It’s hard to work. Hard to be an adult. Hard to know that effort isn’t enough: you need to actually produce. And, moreover, that you have so little control on so many levels. You have no control over whether your output will be good. But even if it is good, you have no control over how well it’ll be received. That’s not a writer problem, it’s a problem in any field where there’s competition. There are only two kinds of fields: ones that’re only moderately difficult, because no one wants to be in them; and ones that are incredibly hard, because they’re so desirable. And most people are going to end up trying their hand at one or the other of the latter.
But things do happen, and the wellspring of inspiration does start to flow once again. It’s hard for me now to remember, but I’ve had lots of trying times as a writer. After I sold my first story to Nature (which I count as my first real sale), I went another two years before making a second major story sale. And after selling my second and third stories, I went eighteen months before selling my fourth. After selling my second story to Clarkesworld, I went more than two years without an equivalent sale. The entirety of my MFA program, I sold very few stories. I was in this program that was focused on writing short fiction, but I wasn’t getting anywhere with it.
I’ve powered through novels that weren’t working.
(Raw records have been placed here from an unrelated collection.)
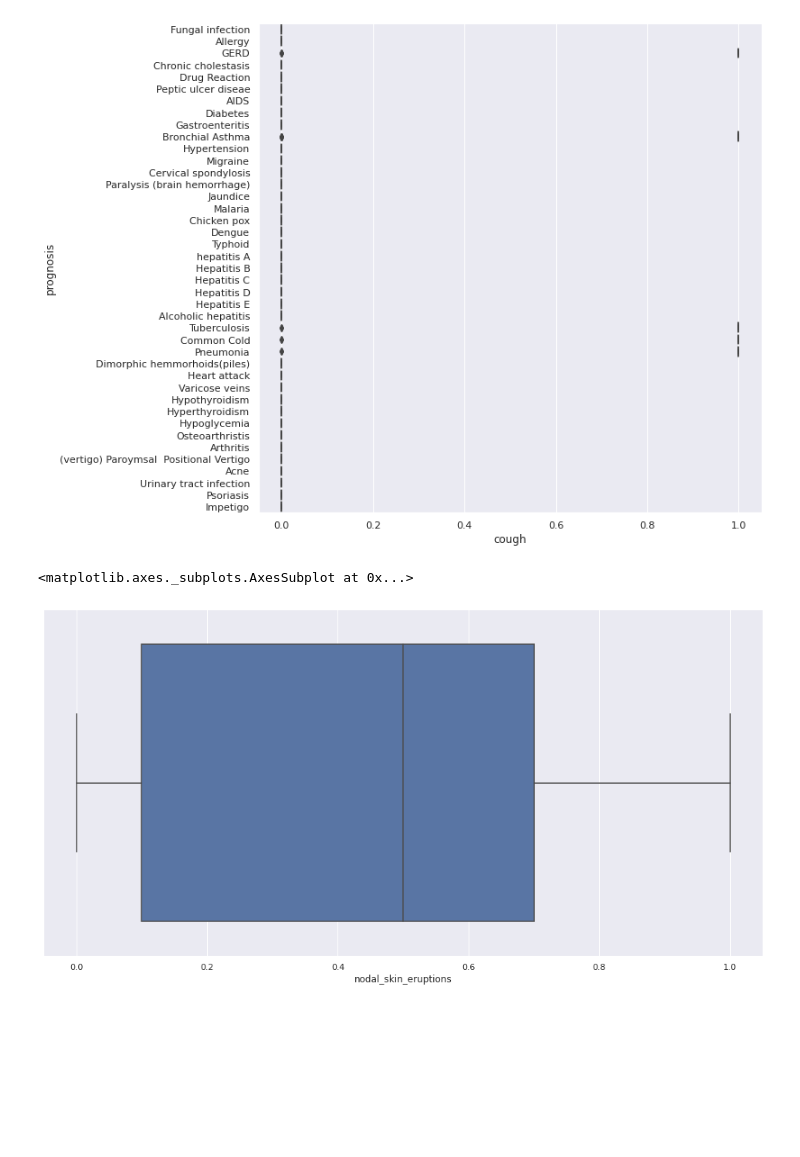
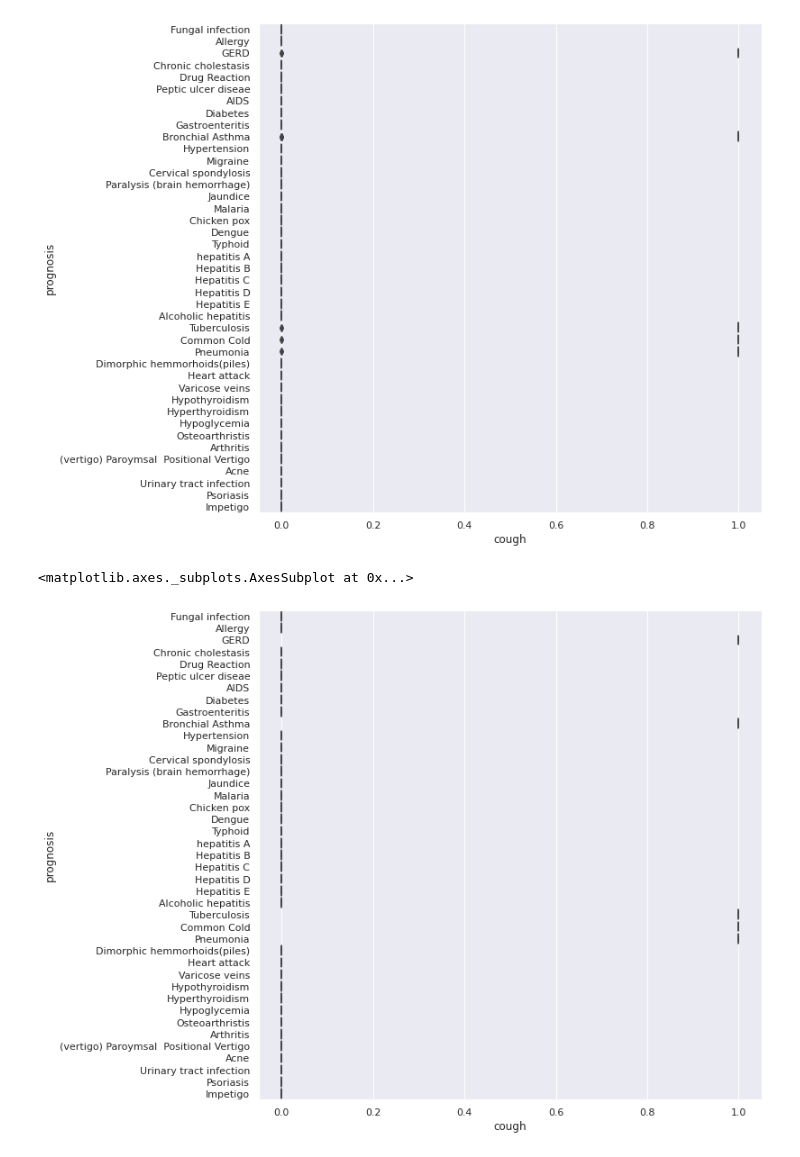
Before and after one commit to shreythapar/ML_Dataset, a Jupyter notebook: ML_Lab2.ipynb, the cells around one changed output. Cells and saved outputs as stored; diff of their text form; code cells hidden in the pictures; blank space fills up the shorter version.

```diff
--- a/ML_Lab2.ipynb
+++ b/ML_Lab2.ipynb
@@ -45,11 +45,12 @@ sns.boxplot(x = df2['cough'], y = df2['prognosis'])
 # %% [output]
 <matplotlib.axes._subplots.AxesSubplot at 0x...>
 [figure]
-# %%
-sns.boxplot(x=df2['nodal_skin_eruptions'])
-# %% [output]
-<matplotlib.axes._subplots.AxesSubplot at 0x...>
-[figure, removed]
+# %%
+plt.figure(figsize = (10, 10))
+sns.boxplot(x = df2['cough'], y = df2['prognosis'], showfliers = False)
+# %% [output]
+<matplotlib.axes._subplots.AxesSubplot at 0x...>
+[figure, added]
 # %%
 sns.boxplot(x=df2['joint_pain'])
 # %% [output]
```
Also changed, not shown: parts of 4 cells of this notebook.
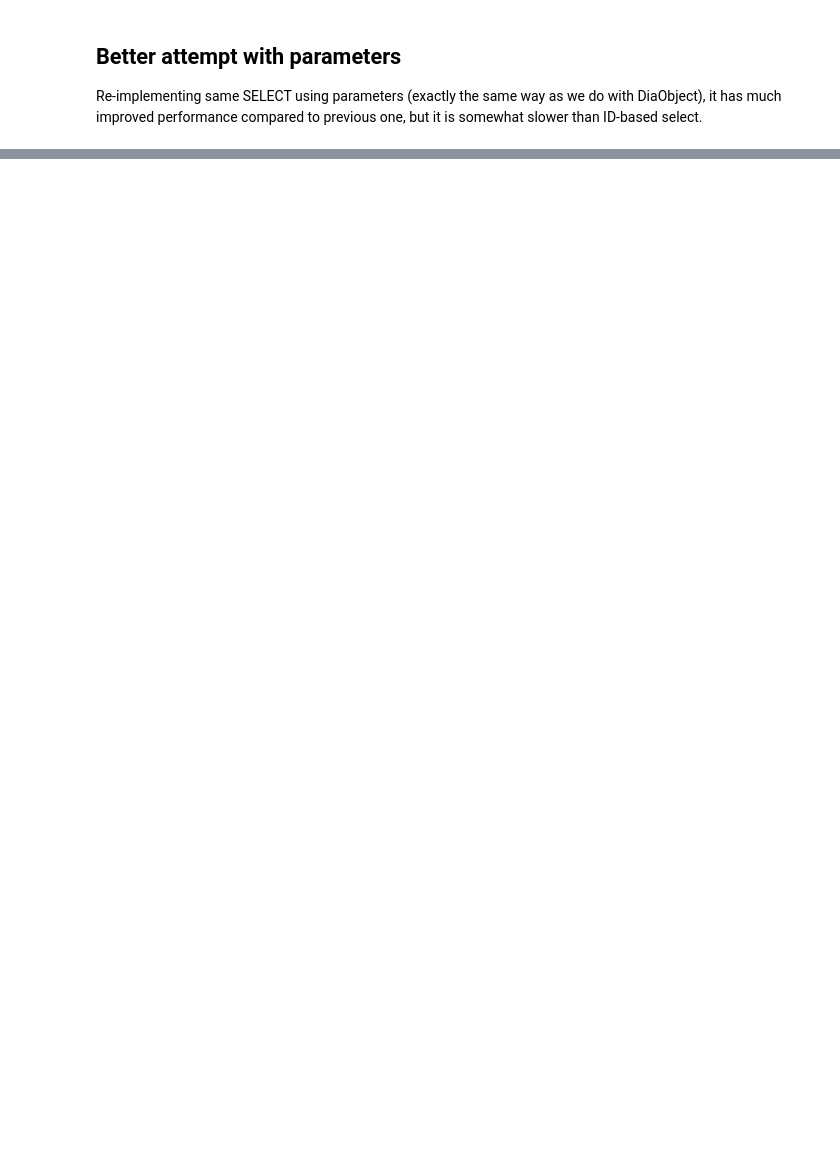
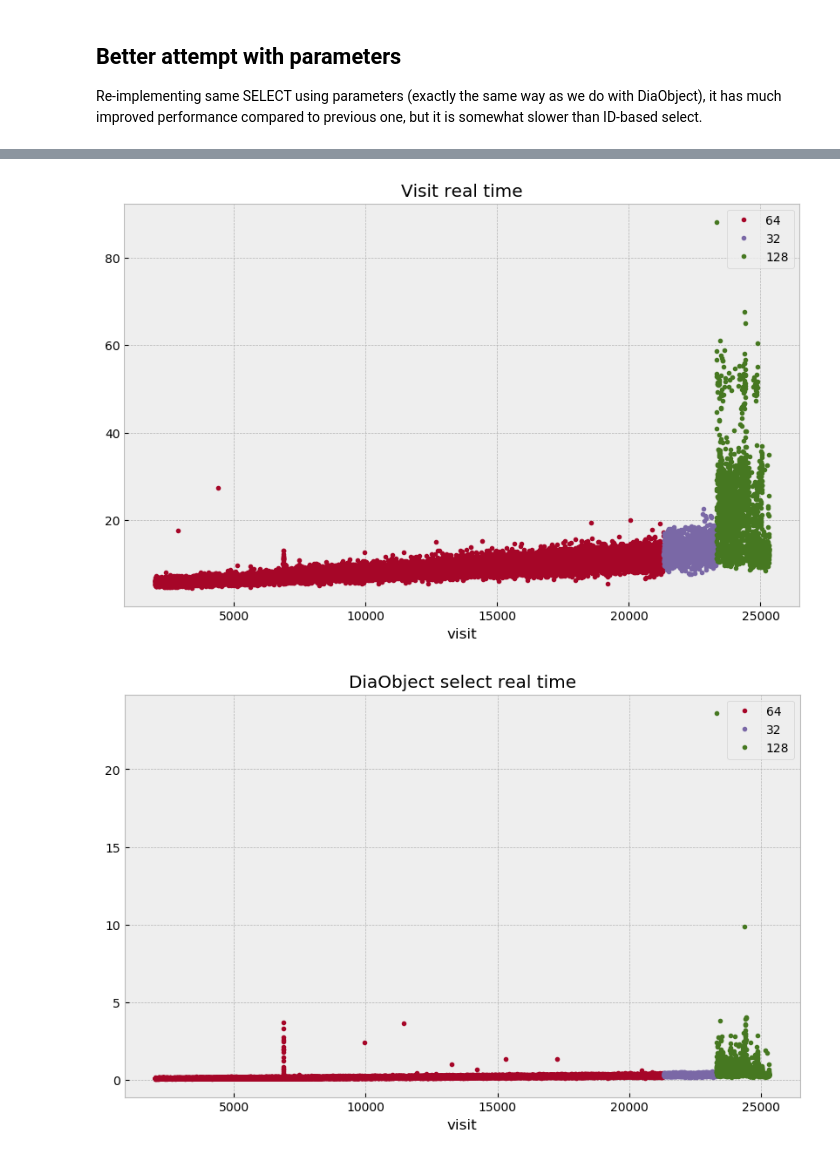
Before and after one commit to lsst-dm/l1dbproto-notebooks, a Jupyter notebook: DM-15476 Optimize DiaSource access.ipynb, the cells around one changed output, grey strips where cells are left out. Cells and saved outputs as stored; diff of their text form; code cells hidden in the pictures; blank space fills up the shorter version.

```diff
--- a/DM-15476 Optimize DiaSource access.ipynb
+++ b/DM-15476 Optimize DiaSource access.ipynb
@@ -68,0 +104,12 @@ ds = plots.do_plots_all(ds, title, bin=1000, filter_count=True, plots=all_plots)
+# %%
+plots = [("visit_real", "Visit real time"),
+         ("obj_select_real", "DiaObject select real time"),
+         ("src_select_real", "DiaSource select real time")]
+for col, title in plots:
+    ax = ds64[ds64.index>2000].plot(y=[col], style=['.C1'], title=title, figsize=(10,6));
+    ds32.plot(y=[col], style=['.C2'], ax=ax);
+    ds128.plot(y=[col], style=['.C3'], ax=ax);
+    ax.legend(['64', '32', '128'])
+# %% [output]
+[figure, added]
+[figure, added]
```
Also changed, not shown: parts of 8 cells of this notebook.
I’ve gone to work on them day after day, trying to figure out why each moment was agony–telling myself that when I got to THE END, I’d realize that it had all been worth something–only to realize, when I started revision, that the whole project was ill-conceived and unsalvageable. That’s not just one novel, either. It’s my 1st, 3rd, and 5th novels. Even after I wrote novels that I considered excellent, I still went back and pounded away, writing ones that were terrible. If anything, my current predicament is because I refuse to mistrust my instincts–I won’t finish something that I know is not working.
But it all ends. I know it does. The dam breaks and something comes out and in the end you realize that this difficulty was because you were struggling for something.
I do feel that struggle. For all that I love Enter Title Here, I don’t think it’s the best book I can write. I think there’s something more to me–something more to my worldview and to my interests. I have different stories in me. I can do something that’s different and unique. And I have to believe that all of this agony is because I’m striving for something new. Hope so, anyway, because right now I feel stuck. I’m exactly where I was at this time last year–pacing the floor, writing chapters and scenes, assembling books, and then throwing them out.
I have written 20 short stories since then, so at least that’s something (although 12 of them were awful).